Copy out every line of the listing in which "section" appears.

(DATA TO PROCESS begins)

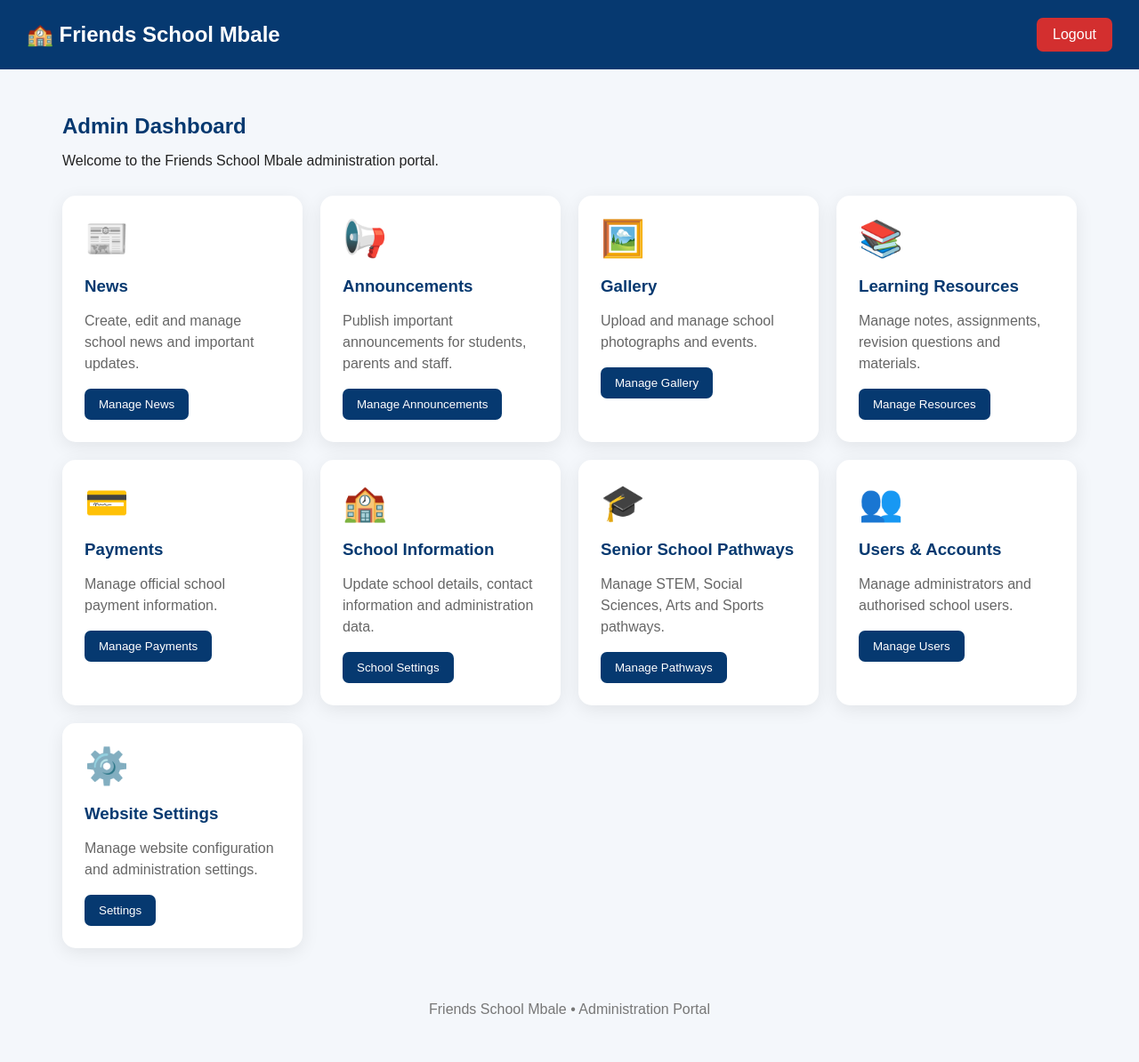
After one commit to johnnychess43/mbale-high-website, a Flask app: page /admin in a window 1280 px wide. The commit adds this page. Shown: the whole page at 89% size. Run offline with Flask 3, Linux system fonts and the light colour scheme; the visitor is signed in with stand-in values (Sample User, id 1).

Commit message:
Add secure admin portal and login

```diff
--- a/app.py
+++ b/app.py
@@ -1,7 +1,10 @@
-from flask import Flask, render_template
+import os
+
+from flask import Flask, render_template, request, redirect, url_for, session
 
 app = Flask(__name__)
 
+app.secret_key = os.environ.get("SECRET_KEY")
 
 # ============================================================
 # SCHOOL INFORMATION
@@ -642,6 +645,7 @@ def learning_resource_page(
     )
 
 
+
 # ============================================================
 # 404 ERROR HANDLER
 # ============================================================
@@ -672,9 +676,54 @@ def internal_server_error(error):
     ), 500
 
 
+# =========================
+# ADMIN PORTAL
+# =========================
+
+ADMIN_USERNAME = os.environ.get("ADMIN_USERNAME")
+ADMIN_PASSWORD = os.environ.get("ADMIN_PASSWORD")
+
+@app.route("/admin/login", methods=["GET", "POST"])
+def admin_login():
+
+    if request.method == "POST":
+
+        username = request.form.get("username")
+        password = request.form.get("password")
+
+        if username == ADMIN_USERNAME and password == ADMIN_PASSWORD:
+
+            session["admin_logged_in"] = True
+
+            return redirect(url_for("admin_dashboard"))
+
+        return render_template(
+            "admin_login.html",
+            error="Invalid username or password."
+        )
+
+    return render_template("admin_login.html")
+
+
+@app.route("/admin")
+def admin_dashboard():
+
+    if not session.get("admin_logged_in"):
+        return redirect(url_for("admin_login"))
+
+    return render_template("admin_dashboard.html")
+
+
+@app.route("/admin/logout")
+def admin_logout():
+
+    session.pop("admin_logged_in", None)
+    return redirect(url_for("admin_login"))
+
 # ============================================================
 # RUN WEBSITE
 # ============================================================
+
 
 if __name__ == "__main__":
 
--- a/requirements.txt
+++ b/requirements.txt
@@ -1,2 +1,3 @@
 Flask
 gunicorn
+Flask-Login
--- /dev/null
+++ b/templates/admin_dashboard.html
@@ -0,0 +1,421 @@
+<!DOCTYPE html>
+<html lang="en">
+
+<head>
+
+    <meta charset="UTF-8">
+
+    <meta name="viewport"
+          content="width=device-width, initial-scale=1.0">
+
+    <title>Admin Dashboard | Friends School Mbale</title>
+
+    <style>
+
+        * {
+            box-sizing: border-box;
+        }
+
+        body {
+            margin: 0;
+            font-family: Arial, sans-serif;
+            background: #f4f7fb;
+            color: #222;
+        }
+
+        .header {
+            background: #063970;
+            color: white;
+            padding: 20px 30px;
+
+            display: flex;
+            justify-content: space-between;
+            align-items: center;
+        }
+
+        .header h1 {
+            margin: 0;
+            font-size: 24px;
+        }
+
+        .logout {
+            background: #d32f2f;
+            color: white;
+            text-decoration: none;
+            padding: 10px 18px;
+            border-radius: 7px;
+        }
+
+        .container {
+            padding: 30px;
+            max-width: 1200px;
+            margin: auto;
+        }
+
+        .welcome {
+            margin-bottom: 30px;
+        }
+
+        .welcome h2 {
+            color: #063970;
+            margin-bottom: 5px;
+        }
+
+        .dashboard-grid {
+            display: grid;
+            grid-template-columns:
+                repeat(auto-fit, minmax(240px, 1fr));
+
+            gap: 20px;
+        }
+
+        .card {
+            background: white;
+            padding: 25px;
+            border-radius: 15px;
+
+            box-shadow:
+                0 5px 20px rgba(0, 0, 0, 0.08);
+
+            transition: transform 0.2s ease;
+        }
+
+        .card:hover {
+            transform: translateY(-4px);
+        }
+
+        .icon {
+            font-size: 40px;
+        }
+
+        .card h3 {
+            color: #063970;
+            margin-bottom: 10px;
+        }
+
+        .card p {
+            color: #666;
+            line-height: 1.5;
+        }
+
+        .card button {
+            border: none;
+            background: #063970;
+            color: white;
+
+            padding: 10px 16px;
+
+            border-radius: 7px;
+
+            cursor: pointer;
+        }
+
+        .card button:hover {
+            background: #0b5fa5;
+        }
+
+        .footer {
+            text-align: center;
+            margin-top: 40px;
+            padding: 20px;
+            color: #777;
+        }
+
+        @media (max-width: 600px) {
+
+            .header {
+                padding: 15px;
+            }
+
+            .header h1 {
+                font-size: 18px;
+            }
+
+            .logout {
+                padding: 8px 12px;
+                font-size: 14px;
+            }
+
+            .container {
+                padding: 20px 15px;
+            }
+
+        }
+
+    </style>
+
+</head>
+
+
+<body>
+
+
+<header class="header">
+
+    <h1>
+        🏫 Friends School Mbale
+    </h1>
+
+    <a
+        href="{{ url_for('admin_logout') }}"
+        class="logout"
+    >
+        Logout
+    </a>
+
+</header>
+
+
+<main class="container">
+
+
+    <section class="welcome">
+
+        <h2>
+            Admin Dashboard
+        </h2>
+
+        <p>
+            Welcome to the Friends School Mbale
+            administration portal.
+        </p>
+
+    </section>
+
+
+    <section class="dashboard-grid">
+
+
+        <!-- NEWS -->
+
+        <div class="card">
+
+            <div class="icon">
+                📰
+            </div>
+
+            <h3>
+                News
+            </h3>
+
+            <p>
+                Create, edit and manage school news
+                and important updates.
+            </p>
+
+            <button>
+                Manage News
+            </button>
+
+        </div>
+
+
+        <!-- ANNOUNCEMENTS -->
+
+        <div class="card">
+
+            <div class="icon">
+                📢
+            </div>
+
+            <h3>
+                Announcements
+            </h3>
+
+            <p>
+                Publish important announcements
+                for students, parents and staff.
+            </p>
+
+            <button>
+                Manage Announcements
+            </button>
+
+        </div>
+
+
+        <!-- GALLERY -->
+
+        <div class="card">
+
+            <div class="icon">
+                🖼️
+            </div>
+
+            <h3>
+                Gallery
+            </h3>
+
+            <p>
+                Upload and manage school photographs
+                and events.
+            </p>
+
+            <button>
+                Manage Gallery
+            </button>
+
+        </div>
+
+
+        <!-- LEARNING -->
+
+        <div class="card">
+
+            <div class="icon">
+                📚
+            </div>
+
+            <h3>
+                Learning Resources
+            </h3>
+
+            <p>
+                Manage notes, assignments,
+                revision questions and materials.
+            </p>
+
+            <button>
+                Manage Resources
+            </button>
+
+        </div>
+
+
+        <!-- PAYMENTS -->
+
+        <div class="card">
+
+            <div class="icon">
+                💳
+            </div>
+
+            <h3>
+                Payments
+            </h3>
+
+            <p>
+                Manage official school payment
+                information.
+            </p>
+
+            <button>
+                Manage Payments
+            </button>
+
+        </div>
+
+
+        <!-- SCHOOL INFORMATION -->
+
+        <div class="card">
+
+            <div class="icon">
+                🏫
+            </div>
+
+            <h3>
+                School Information
+            </h3>
+
+            <p>
+                Update school details, contact
+                information and administration data.
+            </p>
+
+            <button>
+                School Settings
+            </button>
+
+        </div>
+
+
+        <!-- PATHWAYS -->
+
+        <div class="card">
+
+            <div class="icon">
+                🎓
+            </div>
+
+            <h3>
+                Senior School Pathways
+            </h3>
+
+            <p>
+                Manage STEM, Social Sciences,
+                Arts and Sports pathways.
+            </p>
+
+            <button>
+                Manage Pathways
+            </button>
+
+        </div>
+
+
+        <!-- USERS -->
+
+        <div class="card">
+
+            <div class="icon">
+                👥
+            </div>
+
+            <h3>
+                Users & Accounts
+            </h3>
+
+            <p>
+                Manage administrators and
+                authorised school users.
+            </p>
+
+            <button>
+                Manage Users
+            </button>
+
+        </div>
+
+
+        <!-- SETTINGS -->
+
+        <div class="card">
+
+            <div class="icon">
+                ⚙️
+            </div>
+
+            <h3>
+                Website Settings
+            </h3>
+
+            <p>
+                Manage website configuration
+                and administration settings.
+            </p>
+
+            <button>
+                Settings
+            </button>
+
+        </div>
+
+
+    </section>
+
+
+    <div class="footer">
+
+        Friends School Mbale
+        • Administration Portal
+
+    </div>
+
+
+</main>
+
+
+</body>
+
+</html>
--- a/templates/base.html
+++ b/templates/base.html
@@ -46,6 +46,7 @@
         <a href="{{ url_for('gallery') }}">Gallery</a>
         <a href="{{ url_for('fees') }}">💳 Payments</a>
         <a href="{{ url_for('contact') }}">Contact</a>
+        <a href="{{ url_for('admin_login') }}">🔐 Admin Login</a>
 
     </div>
 
```
Also changed, not shown: static/css/style.css (+95 -0 lines), static/js/script.js (+9 -2 lines), templates/admin_login.html (added, +107 -0 lines).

(DATA TO PROCESS ends)

# TASK SOLUTION
+    <section class="welcome">
+    </section>
+    <section class="dashboard-grid">
+    </section>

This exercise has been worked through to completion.